Some Republicans don't want to pay insurers for reducing out-of-pocket costs for low-income Obamacare customers unless they can get changes to the law.
Republicans are figuring out what to do about the cost-sharing reduction payments to insurers now that an effort to repeal Obamacare failed in the Senate. The Senate plans to hold hearings in September on how to stabilize the individual market, which houses Obamacare's exchanges, and want to have a solution by the end of that month.
Some Republicans say it is important to make the cost-sharing payments to ensure that the markets remain stable. Insurers are required under Obamacare to lower co-pays and deductibles for low-income enrollees and they are then reimbursed by the federal government.

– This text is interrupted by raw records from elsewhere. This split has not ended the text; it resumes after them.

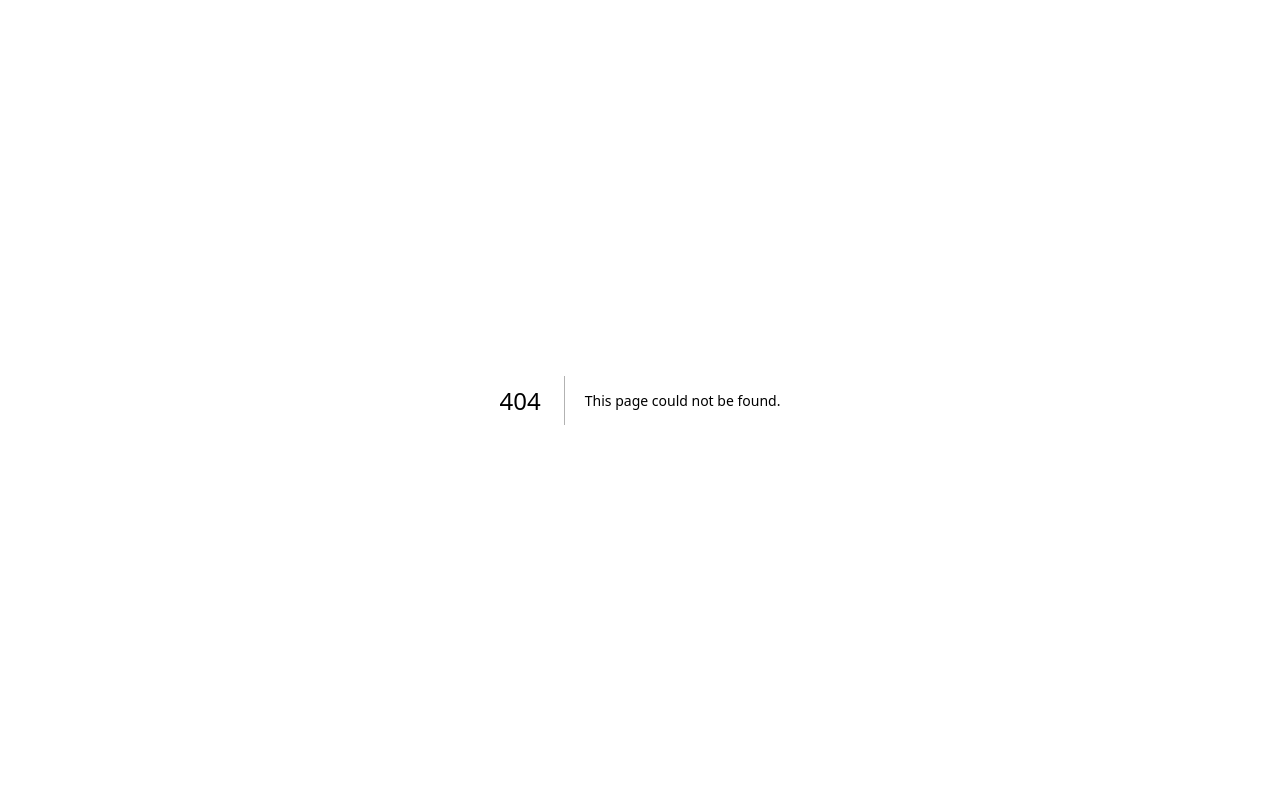
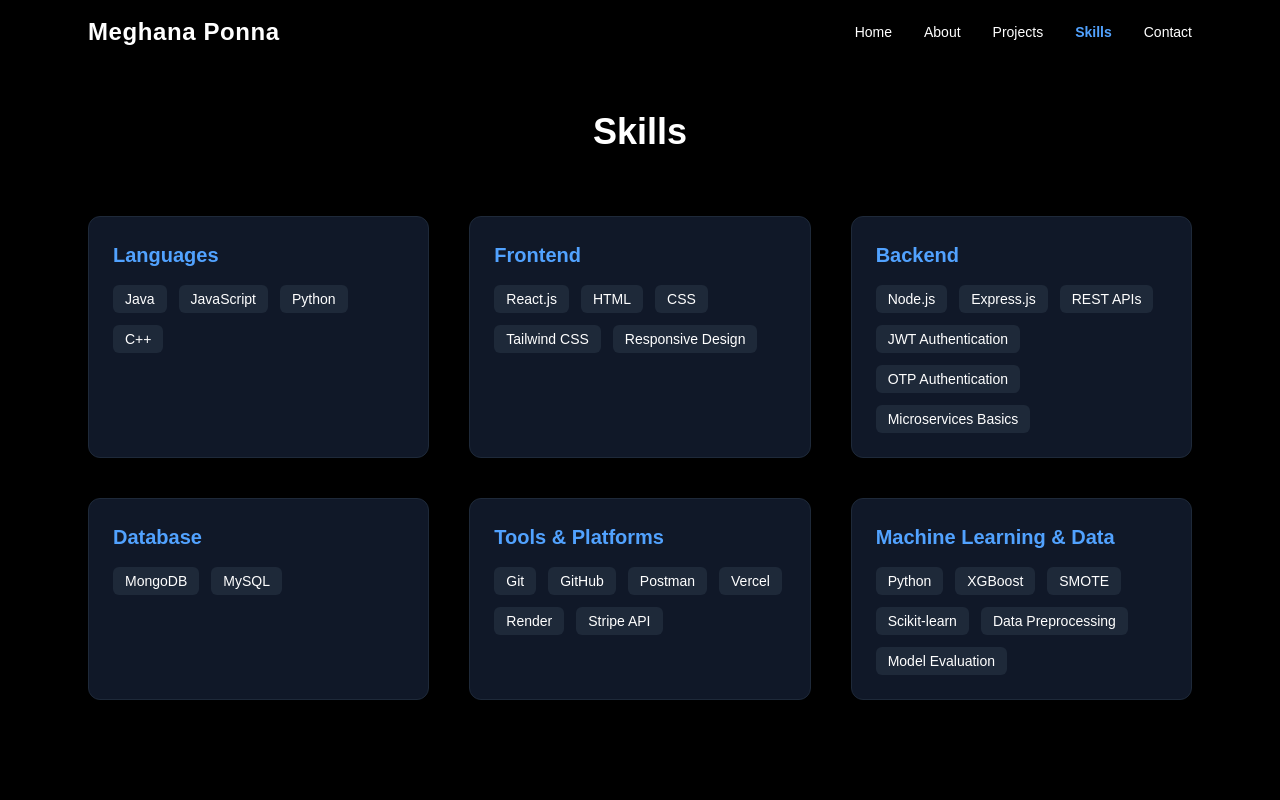
Before and after one commit to MeghanaPonna/meghana-portfolio, a Next.js app: page /skills in a window 1280 px wide. Before the commit this address had no page. Shown: the top 800 px of the page. Built offline with nearby package versions, Linux system fonts and the light colour scheme.

Commit message:
Add About, Projects, and Skills pages; update Navbar links

```diff
--- /dev/null
+++ b/app/about/page.tsx
@@ -0,0 +1,13 @@
+import Navbar from "@/components/Navbar"
+import About from "@/components/About"
+import Footer from "@/components/Footer"
+
+export default function AboutPage() {
+  return (
+    <>
+      <Navbar />
+      <About />
+      <Footer />
+    </>
+  )
+}
--- a/app/page.tsx
+++ b/app/page.tsx
@@ -1,8 +1,6 @@
 import Navbar from "../components/Navbar"
 import Hero from "../components/Hero"
-import About from "../components/About"
-import Projects from "../components/Projects"
-import Skills from "../components/Skills"
+
 import Contact from "../components/Contact"
 import Footer from "@/components/Footer"
 
@@ -11,9 +9,6 @@ export default function Home() {
     <>
       <Navbar />
       <Hero />
-      <About />
-      <Projects />
-      <Skills />
       <Contact />
       <Footer />
     </>
--- /dev/null
+++ b/app/projects/page.tsx
@@ -0,0 +1,13 @@
+import Navbar from "@/components/Navbar"
+import Projects from "@/components/Projects"
+import Footer from "@/components/Footer"
+
+export default function ProjectsPage() {
+  return (
+    <>
+      <Navbar />
+      <Projects />
+        <Footer />
+    </>
+  )
+}
--- /dev/null
+++ b/app/skills/page.tsx
@@ -0,0 +1,13 @@
+import Navbar from "@/components/Navbar"
+import Skills from "@/components/Skills"
+import Footer from "@/components/Footer"
+
+export default function SkillsPage() {
+  return (
+    <>
+      <Navbar />
+      <Skills />
+        <Footer />
+    </>
+  )
+}
--- a/components/Navbar.tsx
+++ b/components/Navbar.tsx
@@ -1,40 +1,163 @@
+// // "use client"
+
+// // export default function Navbar() {
+// //   return (
+// //     <nav className="fixed top-0 w-full bg-black/80 backdrop-blur-md text-white z-50">
+
+// //       <div className="max-w-6xl mx-auto flex justify-between items-center px-6 py-4">
+
+// //         <h1 className="text-2xl font-bold tracking-wide">
+// //           Meghana Ponna
+// //         </h1>
+
+// //         <div className="flex gap-8 text-sm font-medium">
+
+// //           <a href="#about" className="hover:text-blue-400 transition">
+// //             About
+// //           </a>
+
+// //           {/* <a href="#skills" className="hover:text-blue-400 transition">
+// //             Skills
+// //           </a> */}
+
+// //           <a href="#projects" className="hover:text-blue-400 transition">
+// //             Projects
+// //           </a>
+
+// //           <a href="#skills" className="hover:text-blue-400 transition">
+// //             Skills
+// //           </a>
+
+// //           <a href="#contact" className="hover:text-blue-400 transition">
+// //             Contact
+// //           </a>
+
+// //         </div>
+
+// //       </div>
+
+// //     </nav>
+// //   )
+// // }
+
+
+
+
 // "use client"
 
+// import { useState } from "react"
+// import { motion, AnimatePresence } from "framer-motion"
+
 // export default function Navbar() {
+
+//   const [menuOpen, setMenuOpen] = useState(false)
+
 //   return (
 //     <nav className="fixed top-0 w-full bg-black/80 backdrop-blur-md text-white z-50">
 
 //       <div className="max-w-6xl mx-auto flex justify-between items-center px-6 py-4">
 
+//         {/* Logo */}
+
 //         <h1 className="text-2xl font-bold tracking-wide">
 //           Meghana Ponna
 //         </h1>
 
-//         <div className="flex gap-8 text-sm font-medium">
 
-//           <a href="#about" className="hover:text-blue-400 transition">
+//         {/* Desktop Menu */}
+
+//         <div className="hidden md:flex gap-8 text-sm font-medium">
+
+//             <a href="/" className="hover:text-blue-400 transition">
+//                 Home
+//             </a>
+
+//           <a href="/about" className="hover:text-blue-400 transition">
 //             About
 //           </a>
 
-//           {/* <a href="#skills" className="hover:text-blue-400 transition">
-//             Skills
-//           </a> */}
-
-//           <a href="#projects" className="hover:text-blue-400 transition">
+//           <a href="/projects" className="hover:text-blue-400 transition">
 //             Projects
 //           </a>
 
-//           <a href="#skills" className="hover:text-blue-400 transition">
+//           <a href="/skills" className="hover:text-blue-400 transition">
 //             Skills
 //           </a>
 
-//           <a href="#contact" className="hover:text-blue-400 transition">
+//           <a href="/#contact" className="hover:text-blue-400 transition">
 //             Contact
 //           </a>
 
 //         </div>
 
+
+//         {/* Mobile Hamburger Button */}
+
+//         <button
+//           onClick={() => setMenuOpen(!menuOpen)}
+//           className="md:hidden text-white text-2xl"
+//         >
+//           ☰
+//         </button>
+
 //       </div>
+
+
+//       {/* Mobile Menu */}
+
+//       <AnimatePresence>
+
+//         {menuOpen && (
+
+//           <motion.div
+//             initial={{ opacity: 0, y: -20 }}
+//             animate={{ opacity: 1, y: 0 }}
+//             exit={{ opacity: 0, y: -20 }}
+//             className="md:hidden bg-black border-t border-gray-800"
+//           >
+
+//             <div className="flex flex-col items-center gap-6 py-6 text-lg">
+
+
+//               <a
+//                 href="/about"
+//                 onClick={() => setMenuOpen(false)}
+//                 className="hover:text-blue-400"
+//               >
+//                 About
+//               </a>
+
+//               <a
+//                 href="/projects"
+//                 onClick={() => setMenuOpen(false)}
+//                 className="hover:text-blue-400"
+//               >
+//                 Projects
+//               </a>
+
+//               <a
+//                 href="/skills"
+//                 onClick={() => setMenuOpen(false)}
+//                 className="hover:text-blue-400"
+//               >
+//                 Skills
+//               </a>
+
+//               <a
+//                 href="/#contact"
+//                 onClick={() => setMenuOpen(false)}
+//                 className="hover:text-blue-400"
+//               >
+//                 Contact
+//               </a>
+
+//             </div>
+
+//           </motion.div>
+
+//         )}
+
+//       </AnimatePresence>
 
 //     </nav>
 //   )
@@ -43,14 +166,23 @@
 
 
 
+
 "use client"
 
 import { useState } from "react"
 import { motion, AnimatePresence } from "framer-motion"
+import { usePathname } from "next/navigation"
+import Link from "next/link"
 
 export default function Navbar() {
 
   const [menuOpen, setMenuOpen] = useState(false)
+  const pathname = usePathname()
+
+  const linkStyle = (path: string) =>
+    `transition hover:text-blue-400 ${
+      pathname === path ? "text-blue-400 font-semibold" : "text-white"
+    }`
 
   return (
     <nav className="fixed top-0 w-full bg-black/80 backdrop-blur-md text-white z-50">
@@ -59,35 +191,39 @@ export default function Navbar() {
 
         {/* Logo */}
 
-        <h1 className="text-2xl font-bold tracking-wide">
+        <Link href="/" className="text-2xl font-bold tracking-wide">
           Meghana Ponna
-        </h1>
+        </Link>
 
 
         {/* Desktop Menu */}
 
         <div className="hidden md:flex gap-8 text-sm font-medium">
 
-          <a href="#about" className="hover:text-blue-400 transition">
+          <Link href="/" className={linkStyle("/")}>
+            Home
+          </Link>
+
+          <Link href="/about" className={linkStyle("/about")}>
             About
-          </a>
+          </Link>
 
-          <a href="#projects" className="hover:text-blue-400 transition">
+          <Link href="/projects" className={linkStyle("/projects")}>
             Projects
-          </a>
+          </Link>
 
-          <a href="#skills" className="hover:text-blue-400 transition">
+          <Link href="/skills" className={linkStyle("/skills")}>
             Skills
-          </a>
+          </Link>
 
-          <a href="#contact" className="hover:text-blue-400 transition">
+          <Link href="/#contact" className="hover:text-blue-400 transition">
             Contact
-          </a>
+          </Link>
 
         </div>
 
 
-        {/* Mobile Hamburger Button */}
+        {/* Mobile Hamburger */}
 
         <button
           onClick={() => setMenuOpen(!menuOpen)}
@@ -114,37 +250,45 @@ export default function Navbar() {
 
             <div className="flex flex-col items-center gap-6 py-6 text-lg">
 
-              <a
-                href="#about"
+              <Link
+                href="/"
                 onClick={() => setMenuOpen(false)}
-                className="hover:text-blue-400"
+                className={linkStyle("/")}
+              >
+                Home
+              </Link>
+
+              <Link
+                href="/about"
+                onClick={() => setMenuOpen(false)}
+                className={linkStyle("/about")}
               >
                 About
-              </a>
+              </Link>
 
-              <a
-                href="#projects"
+              <Link
+                href="/projects"
                 onClick={() => setMenuOpen(false)}
-                className="hover:text-blue-400"
+                className={linkStyle("/projects")}
               >
                 Projects
-              </a>
+              </Link>
 
-              <a
-                href="#skills"
+              <Link
+                href="/skills"
                 onClick={() => setMenuOpen(false)}
-                className="hover:text-blue-400"
+                className={linkStyle("/skills")}
               >
                 Skills
-              </a>
+              </Link>
 
-              <a
-                href="#contact"
+              <Link
+                href="/#contact"
                 onClick={() => setMenuOpen(false)}
                 className="hover:text-blue-400"
               >
                 Contact
-              </a>
+              </Link>
 
             </div>
 
```
Also changed, not shown: 1 other file (tests, documents, lock files or other folders).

But Republicans don't want to come away empty-handed.
"I would think if you could do something bipartisan where there is give and take, then there ought to be something given in return in terms of market reforms to lower premiums," said Sen. Ron Johnson, R-Wis.
Other Republicans were reticent to make the payments long term without any reforms.
"I don't think you can simply just say, well, we will send money into it right now without any reforms included," said Sen. Mike Rounds, R-S.D. "That doesn't fix the situation."
Sen. Lamar Alexander, R-Tenn., said Tuesday he told President Trump to make the payments through September to give Congress time to work on a solution. Alexander is chairman of the Senate Health, Education, Labor and Pensions Committee that plans to hold hearings on the individual market when Congress returns next month.
Sen. Susan Collins, R-Maine, said the payments need to continue and she derided some of her colleauges for calling them bailouts for insurance companies.
"When I hear them described as insurance company bailout that is just not an accurate description," she said. "The reason we have CSRs is to help low-income people who are only between 100-200 percent of the poverty rate afford their out of pocket costs."
Sen. Bill Cassidy, R-La., also called for funding the payments and said that families could be hurt.
Other senators add they need to get an idea of what Trump wants to do about the payments. The president has tweeted several times that he wants to let Obamacare implode.
Meanwhile, Democrats are hoping for a longer solution beyond just a short-term fix for 2018.
"I am concerned with Alexander talking about only a one-year fix," said Sen. Chris Murphy, D-Conn. "Solving the CSR problem for a year doesn't keep the insurance companies in."
Murphy said that if Democrats and Republicans get together to "forge a compromise then lets do it for more than one year."
While the payments have been made month-to-month, the president has refused to make a commitment for next year. Insurers have been forced to develop rates for 2018 with the cost-sharing reduction payments in flux. In some cases, it has led to higher rates in some states.
California's state-run Obamacare exchange announced Tuesday that premiums could rise an additional 12 percent on top of a planned 12 percent hike.
Further complicating the CSR debate is a battle over the legality of the payments.
The House sued the Obama administration in 2014, saying the payments to insurers were illegal because they weren't appropriated through Congress. A federal judge sided with the House last year but stayed her ruling until after the presidential election.
The Trump administration has not decided how it wants to proceed on the lawsuit. However, several administration officials such as Attorney General Jeff Sessions have called the payments unconstitutional.
Trump and the House Republican leadership could agree to drop the lawsuit and have Congress appropriate the payments, but no decision has been made.